This sudy aimed to assess differences in hip geometry and imaging-based estimates of bone strength between youth with and without T1D using dual-energy x-ray absorptiometry (DXA)-based hip structural analysis. Girls ages 10 to 16 years, including 62 with T1D and 61 controls were included in the study.

-- The groups had similar age, bone age, pubertal stage, height, lean mass, and physical activity.

-- Bone mineral density at the femoral neck and total hip did not differ in univariate comparisons but was lower at the femoral neck in T1D after adjusting for bone age, height, and lean mass.

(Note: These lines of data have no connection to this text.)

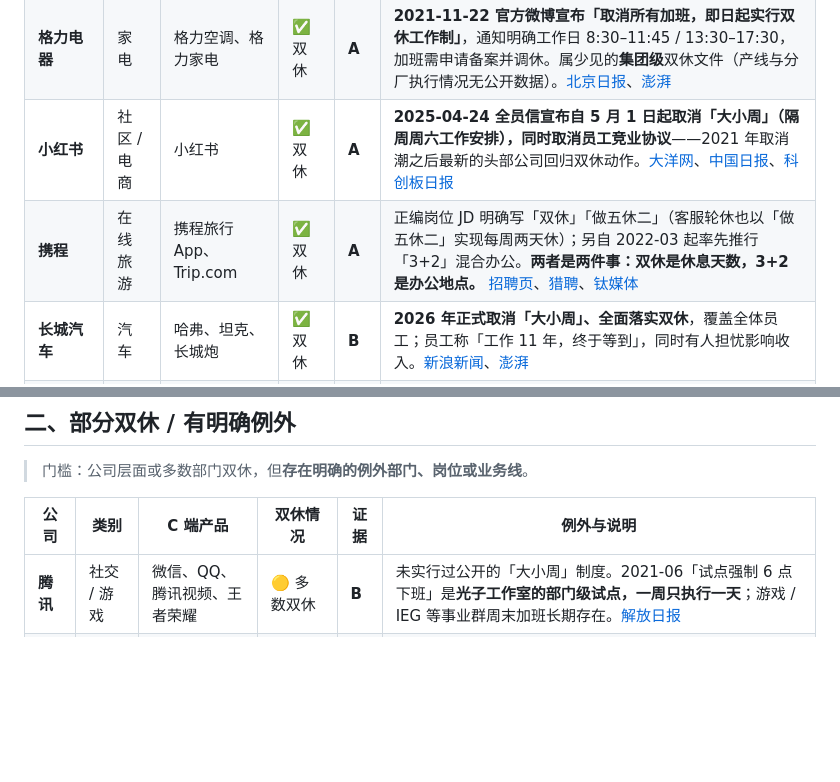
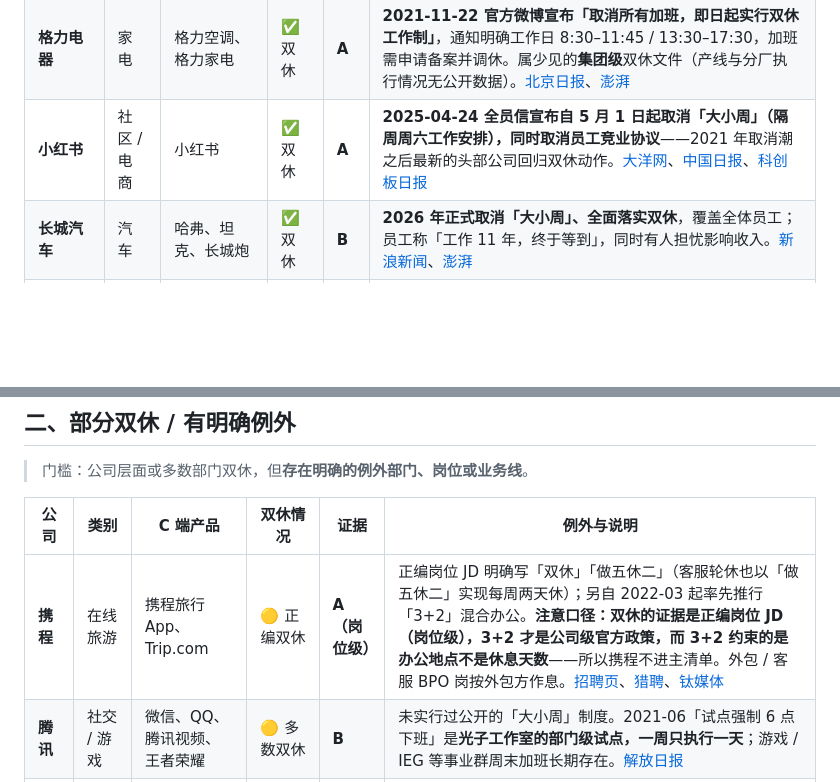
Before and after one commit to Li-Mingshuang/china-c-end-double-weekend, a Markdown page: README.md, 2 parts joined by grey strips. GitHub-like rendering; blank space fills up the shorter version.

Commit message:
fix: 携程双休证据实为岗位级 JD，移出主清单

```diff
--- a/README.md
+++ b/README.md
@@ -33,7 +33,6 @@
 | **vivo** | 消费电子 | vivo、iQOO 手机 | ✅ 双休 | **A** | **2021-08-29 官宣自 9 月 13 日起实行双休工作制**。后续有「严抓考勤」报道，属考勤管理，未改变双休制度。[江苏广电](http://news.jstv.com/a/20210829/1630192575550.shtml)、[IT之家](https://www.ithome.com/0/572/087.htm) |
 | **格力电器** | 家电 | 格力空调、格力家电 | ✅ 双休 | **A** | **2021-11-22 官方微博宣布「取消所有加班，即日起实行双休工作制」**，通知明确工作日 8:30–11:45 / 13:30–17:30，加班需申请备案并调休。属少见的**集团级**双休文件（产线与分厂执行情况无公开数据）。[北京日报](https://news.bjd.com.cn/2021/11/22/10008170.shtml)、[澎湃](https://m.thepaper.cn/newsDetail_forward_15519091) |
 | **小红书** | 社区 / 电商 | 小红书 | ✅ 双休 | **A** | **2025-04-24 全员信宣布自 5 月 1 日起取消「大小周」（隔周周六工作安排），同时取消员工竞业协议**——2021 年取消潮之后最新的头部公司回归双休动作。[大洋网](https://news.dayoo.com/finance/202504/24/171077_54817713.htm)、[中国日报](https://world.chinadaily.com.cn/a/202504/24/WS680ae1eda310f542634744c4.html)、[科创板日报](https://www.chinastarmarket.cn/detail/2014366) |
-| **携程** | 在线旅游 | 携程旅行 App、Trip.com | ✅ 双休 | **A** | 正编岗位 JD 明确写「双休」「做五休二」（客服轮休也以「做五休二」实现每周两天休）；另自 2022-03 起率先推行「3+2」混合办公。**两者是两件事：双休是休息天数，3+2 是办公地点。** [招聘页](https://www.quanzhi.com/job/6aa28a8b09732e35ee85e295)、[猎聘](https://www.liepin.com/job/1984683721.shtml)、[钛媒体](https://m.tmtpost.com/6008623.html) |
 | **长城汽车** | 汽车 | 哈弗、坦克、长城炮 | ✅ 双休 | **B** | **2026 年正式取消「大小周」、全面落实双休**，覆盖全体员工；员工称「工作 11 年，终于等到」，同时有人担忧影响收入。[新浪新闻](https://k.sina.com.cn/article_1887344341_707e96d504001pjug.html)、[澎湃](https://thirdpage.thepaper.cn/h5/jrtt/32329305) |
 | **小鹏汽车** | 新能源车 | 小鹏汽车 | ✅ 双休 | **B** | **2021-09 取消「大小周」**，员工称「暂不影响收入」「此前都是义务加班」。另有媒体同期称其为「卷王」，两种口径并存。[澎湃](https://www.thepaper.cn/newsDetail_forward_14327520)、[第一财经](https://www.yicai.com/news/101161705.html) |
 | **得物** | 电商 | 得物 App | ✅ 双休 | **B** | **2021 年已取消「大小周」**，被媒体与字节、快手并列为「早已取消」。审核等一线岗为排班。[正观新闻](https://wap.zhengguannews.cn/html/zgh/326851.html) |
@@ -44,6 +43,7 @@
 
 | 公司 | 类别 | C 端产品 | 双休情况 | 证据 | 例外与说明 |
 |---|---|---|---|---|---|
+| **携程** | 在线旅游 | 携程旅行 App、Trip.com | 🟡 正编双休 | **A（岗位级）** | 正编岗位 JD 明确写「双休」「做五休二」（客服轮休也以「做五休二」实现每周两天休）；另自 2022-03 起率先推行「3+2」混合办公。**注意口径：双休的证据是正编岗位 JD（岗位级），3+2 才是公司级官方政策，而 3+2 约束的是办公地点不是休息天数**——所以携程不进主清单。外包 / 客服 BPO 岗按外包方作息。[招聘页](https://www.quanzhi.com/job/6aa28a8b09732e35ee85e295)、[猎聘](https://www.liepin.com/job/1984683721.shtml)、[钛媒体](https://m.tmtpost.com/6008623.html) |
 | **腾讯** | 社交 / 游戏 | 微信、QQ、腾讯视频、王者荣耀 | 🟡 多数双休 | **B** | 未实行过公开的「大小周」制度。2021-06「试点强制 6 点下班」是**光子工作室的部门级试点，一周只执行一天**；游戏 / IEG 等事业群周末加班长期存在。[解放日报](https://www.jfdaily.com/wx/detail.do?id=376069) |
 | **百度** | 搜索 / AI | 百度 App、百度网盘、文心一言 | 🟡 多数双休 | **B** | 不在 2021 年「取消大小周」名单中，因为**原本就不是大小周制**；仅有员工体验帖，无官方口径。智能驾驶、搜索等核心部门强度偏高。分公司招聘 JD 曾直接写「互联网大厂双休」。[牛客](https://www.nowcoder.com/discuss/679606852476231680) |
 | **网易** | 游戏 / 音乐 / 电商 | 网易云音乐、蛋仔派对、网易严选 | 🟡 多数双休 | **B** | 无官方双休公告，证据为员工 offer 比较帖与招聘页。**游戏事业部（互娱 / 雷火）项目冲刺期周末加班普遍。** [牛客](https://www.nowcoder.com/discuss/353157784801845248) |
```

-- Subjects with T1D had significantly lower cross-sectional area, cross-sectional moment of inertia, section modulus, and cortical thickness at the narrow neck, with deficits of 5.7% to 10.3%.

-- Cross-sectional area was also lower at the intertrochanteric region in girls with T1D.

-- Among those T1D subjects with HbA1c greater than the cohort median of 8.5%, deficits in hip geometry and strength estimates were more pronounced.

Conclusively, DXA-based hip structural analysis revealed that girls with T1D have unfavorable geometry and lower estimates of bone strength at the hip, which may contribute to skeletal fragility and excess hip fracture risk in adulthood. Higher average glycemia may exacerbate effects of T1D on hip geometry.

Source: https://academic.oup.com/jcem/article-abstract/105/12/dgaa647/5905592?redirectedFrom=fulltext